### [DATASET EXTRACT]
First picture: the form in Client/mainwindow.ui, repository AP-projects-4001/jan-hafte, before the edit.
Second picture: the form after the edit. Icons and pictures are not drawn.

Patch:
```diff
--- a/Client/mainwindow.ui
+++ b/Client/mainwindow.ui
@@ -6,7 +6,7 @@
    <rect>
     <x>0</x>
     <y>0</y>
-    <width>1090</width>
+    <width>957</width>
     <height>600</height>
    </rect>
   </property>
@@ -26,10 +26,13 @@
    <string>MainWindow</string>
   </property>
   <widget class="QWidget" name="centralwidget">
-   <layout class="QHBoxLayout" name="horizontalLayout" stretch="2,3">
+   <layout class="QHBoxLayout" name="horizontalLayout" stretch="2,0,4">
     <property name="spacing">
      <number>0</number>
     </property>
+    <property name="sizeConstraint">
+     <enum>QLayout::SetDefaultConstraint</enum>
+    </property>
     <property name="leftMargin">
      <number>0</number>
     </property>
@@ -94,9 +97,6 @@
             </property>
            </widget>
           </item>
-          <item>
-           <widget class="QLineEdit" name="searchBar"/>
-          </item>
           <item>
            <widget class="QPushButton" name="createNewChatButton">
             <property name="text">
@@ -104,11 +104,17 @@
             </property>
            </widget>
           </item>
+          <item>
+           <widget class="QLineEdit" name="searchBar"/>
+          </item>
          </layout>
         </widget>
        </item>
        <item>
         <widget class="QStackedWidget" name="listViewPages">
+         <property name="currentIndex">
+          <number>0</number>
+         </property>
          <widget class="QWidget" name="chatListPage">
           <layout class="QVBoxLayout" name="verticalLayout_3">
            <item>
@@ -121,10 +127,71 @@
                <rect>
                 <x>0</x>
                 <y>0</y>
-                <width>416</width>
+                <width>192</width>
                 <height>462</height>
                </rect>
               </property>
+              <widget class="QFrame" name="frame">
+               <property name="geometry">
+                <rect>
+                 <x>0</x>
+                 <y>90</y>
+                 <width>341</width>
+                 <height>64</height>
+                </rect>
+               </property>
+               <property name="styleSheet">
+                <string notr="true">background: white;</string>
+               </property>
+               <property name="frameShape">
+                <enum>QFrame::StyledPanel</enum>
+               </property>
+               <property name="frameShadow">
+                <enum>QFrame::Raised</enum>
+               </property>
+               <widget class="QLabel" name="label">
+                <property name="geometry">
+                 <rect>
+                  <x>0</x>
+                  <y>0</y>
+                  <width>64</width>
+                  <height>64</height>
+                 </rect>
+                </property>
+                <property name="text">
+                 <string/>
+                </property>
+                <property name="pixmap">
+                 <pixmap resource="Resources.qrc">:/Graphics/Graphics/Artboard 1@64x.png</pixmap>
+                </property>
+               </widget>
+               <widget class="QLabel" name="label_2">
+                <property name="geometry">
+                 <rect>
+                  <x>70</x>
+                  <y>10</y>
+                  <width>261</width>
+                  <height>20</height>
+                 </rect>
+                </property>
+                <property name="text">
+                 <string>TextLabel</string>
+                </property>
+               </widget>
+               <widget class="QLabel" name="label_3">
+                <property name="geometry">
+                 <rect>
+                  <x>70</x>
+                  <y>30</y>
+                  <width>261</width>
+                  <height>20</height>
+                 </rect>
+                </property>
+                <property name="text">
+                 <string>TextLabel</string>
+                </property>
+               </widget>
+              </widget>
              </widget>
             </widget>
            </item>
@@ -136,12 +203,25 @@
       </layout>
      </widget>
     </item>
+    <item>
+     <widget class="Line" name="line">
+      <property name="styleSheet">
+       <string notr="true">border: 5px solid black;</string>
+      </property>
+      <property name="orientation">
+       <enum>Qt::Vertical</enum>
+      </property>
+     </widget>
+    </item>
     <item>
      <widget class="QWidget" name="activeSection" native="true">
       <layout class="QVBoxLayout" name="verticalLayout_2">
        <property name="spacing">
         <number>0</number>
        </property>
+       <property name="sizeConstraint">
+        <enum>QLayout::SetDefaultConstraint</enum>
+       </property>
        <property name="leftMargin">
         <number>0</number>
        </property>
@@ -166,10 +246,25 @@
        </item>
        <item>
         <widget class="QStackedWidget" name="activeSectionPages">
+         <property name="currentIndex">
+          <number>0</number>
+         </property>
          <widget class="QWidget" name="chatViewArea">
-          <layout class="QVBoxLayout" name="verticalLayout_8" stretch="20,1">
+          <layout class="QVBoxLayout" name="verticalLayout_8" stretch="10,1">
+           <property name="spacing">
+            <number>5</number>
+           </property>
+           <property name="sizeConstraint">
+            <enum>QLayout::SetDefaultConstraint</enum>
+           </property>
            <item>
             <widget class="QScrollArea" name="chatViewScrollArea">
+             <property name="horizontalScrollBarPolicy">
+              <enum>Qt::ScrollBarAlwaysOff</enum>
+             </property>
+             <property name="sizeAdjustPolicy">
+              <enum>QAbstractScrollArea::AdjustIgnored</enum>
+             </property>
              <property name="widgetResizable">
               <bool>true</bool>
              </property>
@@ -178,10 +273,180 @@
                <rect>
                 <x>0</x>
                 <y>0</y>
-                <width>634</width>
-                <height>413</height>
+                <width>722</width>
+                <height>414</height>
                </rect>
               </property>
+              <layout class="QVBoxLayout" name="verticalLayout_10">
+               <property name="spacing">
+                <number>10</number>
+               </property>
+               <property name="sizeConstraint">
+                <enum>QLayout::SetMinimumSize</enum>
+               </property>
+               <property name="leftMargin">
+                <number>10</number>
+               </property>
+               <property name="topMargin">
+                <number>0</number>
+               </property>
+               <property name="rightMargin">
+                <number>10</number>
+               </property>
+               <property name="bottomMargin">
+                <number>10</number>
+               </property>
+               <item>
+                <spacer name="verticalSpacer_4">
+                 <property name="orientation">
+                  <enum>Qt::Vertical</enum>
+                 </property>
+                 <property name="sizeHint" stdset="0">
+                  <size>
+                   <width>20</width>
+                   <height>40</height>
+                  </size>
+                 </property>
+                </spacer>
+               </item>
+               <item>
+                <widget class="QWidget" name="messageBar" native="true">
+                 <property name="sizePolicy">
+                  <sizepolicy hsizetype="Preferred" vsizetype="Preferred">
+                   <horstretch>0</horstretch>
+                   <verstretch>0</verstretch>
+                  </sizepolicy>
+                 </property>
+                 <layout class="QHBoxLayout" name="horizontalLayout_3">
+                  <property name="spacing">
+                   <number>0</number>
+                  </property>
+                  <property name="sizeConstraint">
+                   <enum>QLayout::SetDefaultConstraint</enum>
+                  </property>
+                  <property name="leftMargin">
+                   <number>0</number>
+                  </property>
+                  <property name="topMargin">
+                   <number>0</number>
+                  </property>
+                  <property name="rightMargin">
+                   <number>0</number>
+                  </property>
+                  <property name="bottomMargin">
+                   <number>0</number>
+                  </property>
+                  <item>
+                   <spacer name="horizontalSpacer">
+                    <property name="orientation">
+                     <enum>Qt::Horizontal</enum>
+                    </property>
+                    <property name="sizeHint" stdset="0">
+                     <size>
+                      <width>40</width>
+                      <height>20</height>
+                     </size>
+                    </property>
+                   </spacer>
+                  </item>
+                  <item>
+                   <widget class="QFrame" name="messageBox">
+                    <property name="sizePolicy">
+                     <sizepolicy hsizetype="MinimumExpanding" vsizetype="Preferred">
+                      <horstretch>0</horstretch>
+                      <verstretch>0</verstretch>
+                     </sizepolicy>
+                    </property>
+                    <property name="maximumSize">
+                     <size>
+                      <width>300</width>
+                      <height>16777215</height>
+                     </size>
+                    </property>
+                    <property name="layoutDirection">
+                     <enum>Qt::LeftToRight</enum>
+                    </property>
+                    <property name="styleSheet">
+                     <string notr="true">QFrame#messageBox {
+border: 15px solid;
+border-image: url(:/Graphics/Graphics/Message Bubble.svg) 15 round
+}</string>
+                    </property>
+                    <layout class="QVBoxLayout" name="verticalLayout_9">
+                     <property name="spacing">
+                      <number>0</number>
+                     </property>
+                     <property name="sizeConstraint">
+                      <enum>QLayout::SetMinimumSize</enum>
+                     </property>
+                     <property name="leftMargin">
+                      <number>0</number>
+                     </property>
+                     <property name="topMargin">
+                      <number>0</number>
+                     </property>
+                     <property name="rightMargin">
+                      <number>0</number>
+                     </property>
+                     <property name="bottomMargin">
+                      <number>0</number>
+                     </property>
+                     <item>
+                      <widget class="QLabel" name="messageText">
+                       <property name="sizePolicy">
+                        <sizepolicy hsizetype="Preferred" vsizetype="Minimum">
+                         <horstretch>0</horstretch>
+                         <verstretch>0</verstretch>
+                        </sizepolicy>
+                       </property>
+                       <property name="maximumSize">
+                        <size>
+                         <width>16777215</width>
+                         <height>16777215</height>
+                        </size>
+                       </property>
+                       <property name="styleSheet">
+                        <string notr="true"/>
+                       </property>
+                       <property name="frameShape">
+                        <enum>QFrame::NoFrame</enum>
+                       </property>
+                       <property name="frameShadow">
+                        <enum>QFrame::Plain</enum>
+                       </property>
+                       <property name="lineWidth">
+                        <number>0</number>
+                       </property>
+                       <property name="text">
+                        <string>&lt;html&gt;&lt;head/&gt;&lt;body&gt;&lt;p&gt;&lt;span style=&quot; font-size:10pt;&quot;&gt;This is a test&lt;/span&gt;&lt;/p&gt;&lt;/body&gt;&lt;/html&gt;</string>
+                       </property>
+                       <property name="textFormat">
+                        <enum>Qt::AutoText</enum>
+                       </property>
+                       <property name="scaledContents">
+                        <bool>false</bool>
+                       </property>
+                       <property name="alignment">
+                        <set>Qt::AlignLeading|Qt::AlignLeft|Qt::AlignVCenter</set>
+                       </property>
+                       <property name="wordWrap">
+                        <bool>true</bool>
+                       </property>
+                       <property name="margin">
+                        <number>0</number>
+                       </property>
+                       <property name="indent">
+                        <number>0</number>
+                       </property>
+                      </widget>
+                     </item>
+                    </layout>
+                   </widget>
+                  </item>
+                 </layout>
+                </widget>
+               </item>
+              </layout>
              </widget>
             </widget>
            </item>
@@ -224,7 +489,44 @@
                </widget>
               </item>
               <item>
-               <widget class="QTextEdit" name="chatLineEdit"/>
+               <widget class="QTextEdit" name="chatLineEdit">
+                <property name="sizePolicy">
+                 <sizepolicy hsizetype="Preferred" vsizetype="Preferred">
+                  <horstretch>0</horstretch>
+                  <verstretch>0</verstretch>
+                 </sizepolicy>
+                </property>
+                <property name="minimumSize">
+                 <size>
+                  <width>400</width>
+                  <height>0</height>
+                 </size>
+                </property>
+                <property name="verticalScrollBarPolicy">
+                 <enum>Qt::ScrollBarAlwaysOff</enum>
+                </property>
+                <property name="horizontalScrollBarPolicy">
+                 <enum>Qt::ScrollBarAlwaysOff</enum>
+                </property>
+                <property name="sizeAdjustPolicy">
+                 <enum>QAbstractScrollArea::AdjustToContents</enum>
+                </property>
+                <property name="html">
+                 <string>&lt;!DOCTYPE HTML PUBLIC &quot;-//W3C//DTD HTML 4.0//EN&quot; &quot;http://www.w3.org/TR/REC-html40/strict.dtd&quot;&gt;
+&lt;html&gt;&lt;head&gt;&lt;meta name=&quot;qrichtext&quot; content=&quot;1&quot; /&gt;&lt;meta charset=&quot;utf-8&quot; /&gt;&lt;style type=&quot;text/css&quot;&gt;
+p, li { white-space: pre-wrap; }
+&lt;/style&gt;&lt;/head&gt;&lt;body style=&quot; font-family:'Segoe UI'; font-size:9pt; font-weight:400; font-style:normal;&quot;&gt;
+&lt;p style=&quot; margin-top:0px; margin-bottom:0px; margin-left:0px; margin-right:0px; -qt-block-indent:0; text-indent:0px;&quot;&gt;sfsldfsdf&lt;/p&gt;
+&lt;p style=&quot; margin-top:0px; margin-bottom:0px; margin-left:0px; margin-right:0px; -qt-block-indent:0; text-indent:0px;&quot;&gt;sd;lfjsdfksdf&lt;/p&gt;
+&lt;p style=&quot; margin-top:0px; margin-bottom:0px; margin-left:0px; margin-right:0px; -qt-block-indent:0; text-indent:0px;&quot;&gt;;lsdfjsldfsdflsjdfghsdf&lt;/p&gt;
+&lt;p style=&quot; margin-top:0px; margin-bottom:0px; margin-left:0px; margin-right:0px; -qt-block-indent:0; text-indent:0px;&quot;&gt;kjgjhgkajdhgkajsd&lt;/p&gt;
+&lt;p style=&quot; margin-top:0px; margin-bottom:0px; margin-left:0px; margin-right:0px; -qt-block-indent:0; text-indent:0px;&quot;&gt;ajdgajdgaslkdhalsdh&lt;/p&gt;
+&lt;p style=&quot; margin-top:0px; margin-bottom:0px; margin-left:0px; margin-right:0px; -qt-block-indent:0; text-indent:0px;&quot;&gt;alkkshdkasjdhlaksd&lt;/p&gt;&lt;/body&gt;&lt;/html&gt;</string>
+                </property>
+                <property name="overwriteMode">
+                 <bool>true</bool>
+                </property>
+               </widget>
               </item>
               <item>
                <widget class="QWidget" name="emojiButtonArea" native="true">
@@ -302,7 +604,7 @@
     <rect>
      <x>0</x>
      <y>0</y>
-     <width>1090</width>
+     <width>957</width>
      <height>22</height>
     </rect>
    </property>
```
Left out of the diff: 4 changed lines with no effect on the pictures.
---
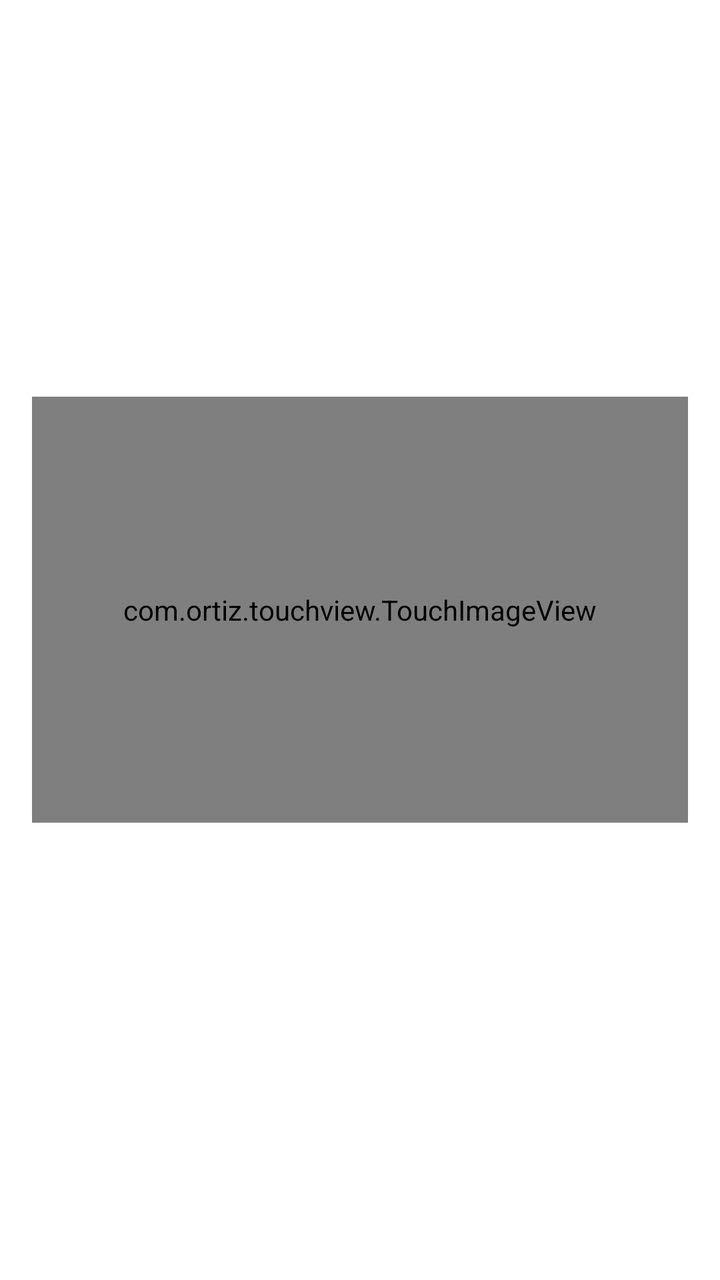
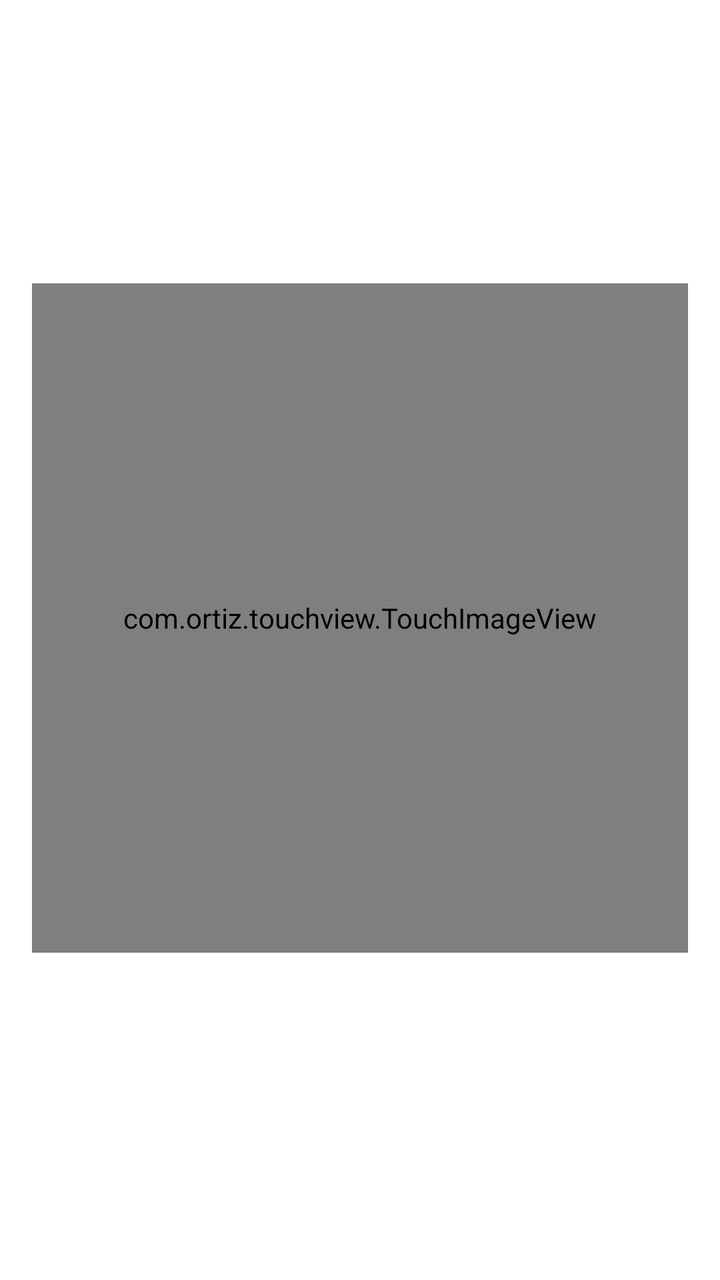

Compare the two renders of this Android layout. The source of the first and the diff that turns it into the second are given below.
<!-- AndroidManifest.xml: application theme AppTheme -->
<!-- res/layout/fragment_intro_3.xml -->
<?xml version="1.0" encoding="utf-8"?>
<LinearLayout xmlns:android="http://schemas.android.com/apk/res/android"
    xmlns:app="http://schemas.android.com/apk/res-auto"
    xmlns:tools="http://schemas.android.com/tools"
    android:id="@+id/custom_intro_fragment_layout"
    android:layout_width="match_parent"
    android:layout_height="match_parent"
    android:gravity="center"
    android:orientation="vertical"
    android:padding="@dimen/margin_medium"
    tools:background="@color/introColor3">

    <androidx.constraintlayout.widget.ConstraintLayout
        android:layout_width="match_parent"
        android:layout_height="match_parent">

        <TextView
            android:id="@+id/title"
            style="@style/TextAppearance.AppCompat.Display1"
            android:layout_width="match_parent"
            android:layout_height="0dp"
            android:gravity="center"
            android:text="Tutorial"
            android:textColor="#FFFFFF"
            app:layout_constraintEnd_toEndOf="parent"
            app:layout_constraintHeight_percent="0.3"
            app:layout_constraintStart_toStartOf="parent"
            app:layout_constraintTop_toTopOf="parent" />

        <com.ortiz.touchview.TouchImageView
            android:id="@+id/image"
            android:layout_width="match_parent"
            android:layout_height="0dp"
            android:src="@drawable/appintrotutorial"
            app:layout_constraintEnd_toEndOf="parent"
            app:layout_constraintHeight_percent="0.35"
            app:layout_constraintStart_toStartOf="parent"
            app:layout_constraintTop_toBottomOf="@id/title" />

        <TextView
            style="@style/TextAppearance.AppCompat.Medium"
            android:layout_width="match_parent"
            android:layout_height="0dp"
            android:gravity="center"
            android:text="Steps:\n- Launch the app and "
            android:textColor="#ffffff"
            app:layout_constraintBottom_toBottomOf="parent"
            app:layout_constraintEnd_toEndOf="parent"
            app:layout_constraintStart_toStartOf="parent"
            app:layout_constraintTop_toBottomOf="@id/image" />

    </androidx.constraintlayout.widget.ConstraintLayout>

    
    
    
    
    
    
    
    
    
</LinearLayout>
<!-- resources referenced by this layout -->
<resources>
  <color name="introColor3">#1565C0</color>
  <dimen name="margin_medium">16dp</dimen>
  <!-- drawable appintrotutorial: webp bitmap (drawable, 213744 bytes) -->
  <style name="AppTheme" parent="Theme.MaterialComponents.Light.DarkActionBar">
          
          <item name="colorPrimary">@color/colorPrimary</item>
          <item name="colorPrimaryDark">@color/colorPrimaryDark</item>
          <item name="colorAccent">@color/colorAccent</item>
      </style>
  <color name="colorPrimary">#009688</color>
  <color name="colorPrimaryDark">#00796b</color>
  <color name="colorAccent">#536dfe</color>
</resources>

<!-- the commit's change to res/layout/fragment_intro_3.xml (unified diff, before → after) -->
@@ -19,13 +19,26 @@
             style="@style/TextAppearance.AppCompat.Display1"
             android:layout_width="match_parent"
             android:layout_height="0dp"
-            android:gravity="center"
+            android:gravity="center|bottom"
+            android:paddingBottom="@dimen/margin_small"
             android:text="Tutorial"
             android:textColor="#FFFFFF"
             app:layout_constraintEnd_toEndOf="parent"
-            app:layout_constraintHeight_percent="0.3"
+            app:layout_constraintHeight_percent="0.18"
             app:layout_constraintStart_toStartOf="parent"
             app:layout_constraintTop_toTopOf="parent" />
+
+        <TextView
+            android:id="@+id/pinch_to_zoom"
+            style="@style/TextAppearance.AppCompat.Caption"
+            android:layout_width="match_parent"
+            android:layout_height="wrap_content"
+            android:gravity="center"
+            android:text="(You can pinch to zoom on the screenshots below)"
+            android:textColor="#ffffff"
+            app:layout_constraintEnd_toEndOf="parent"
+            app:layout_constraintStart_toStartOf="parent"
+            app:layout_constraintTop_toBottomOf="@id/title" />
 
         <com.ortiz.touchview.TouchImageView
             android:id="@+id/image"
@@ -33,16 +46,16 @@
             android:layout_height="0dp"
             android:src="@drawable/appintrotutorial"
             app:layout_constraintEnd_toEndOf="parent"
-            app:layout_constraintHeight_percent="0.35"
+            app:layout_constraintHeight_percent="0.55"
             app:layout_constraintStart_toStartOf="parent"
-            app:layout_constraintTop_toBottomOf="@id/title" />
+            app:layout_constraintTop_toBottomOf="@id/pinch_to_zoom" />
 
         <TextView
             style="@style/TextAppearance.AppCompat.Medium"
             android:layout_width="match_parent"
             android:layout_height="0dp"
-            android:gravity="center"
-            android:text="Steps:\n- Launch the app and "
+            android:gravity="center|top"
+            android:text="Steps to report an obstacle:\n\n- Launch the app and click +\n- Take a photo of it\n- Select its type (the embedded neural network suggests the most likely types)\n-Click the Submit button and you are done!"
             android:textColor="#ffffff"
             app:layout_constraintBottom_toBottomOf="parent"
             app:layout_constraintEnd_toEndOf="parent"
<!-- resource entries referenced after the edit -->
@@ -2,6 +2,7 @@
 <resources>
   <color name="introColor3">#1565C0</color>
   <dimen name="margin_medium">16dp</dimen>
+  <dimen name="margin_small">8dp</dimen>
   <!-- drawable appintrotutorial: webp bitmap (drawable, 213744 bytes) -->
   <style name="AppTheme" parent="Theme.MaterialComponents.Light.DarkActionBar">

### [WHAT YOU WILL DO]
Check each line of the records for the word "gravity", and show the lines that contain it.

### [WRITTEN RESPONSE]
    android:gravity="center"
            android:gravity="center"
            android:gravity="center"
-            android:gravity="center"
+            android:gravity="center|bottom"
+            android:gravity="center"
-            android:gravity="center"
+            android:gravity="center|top"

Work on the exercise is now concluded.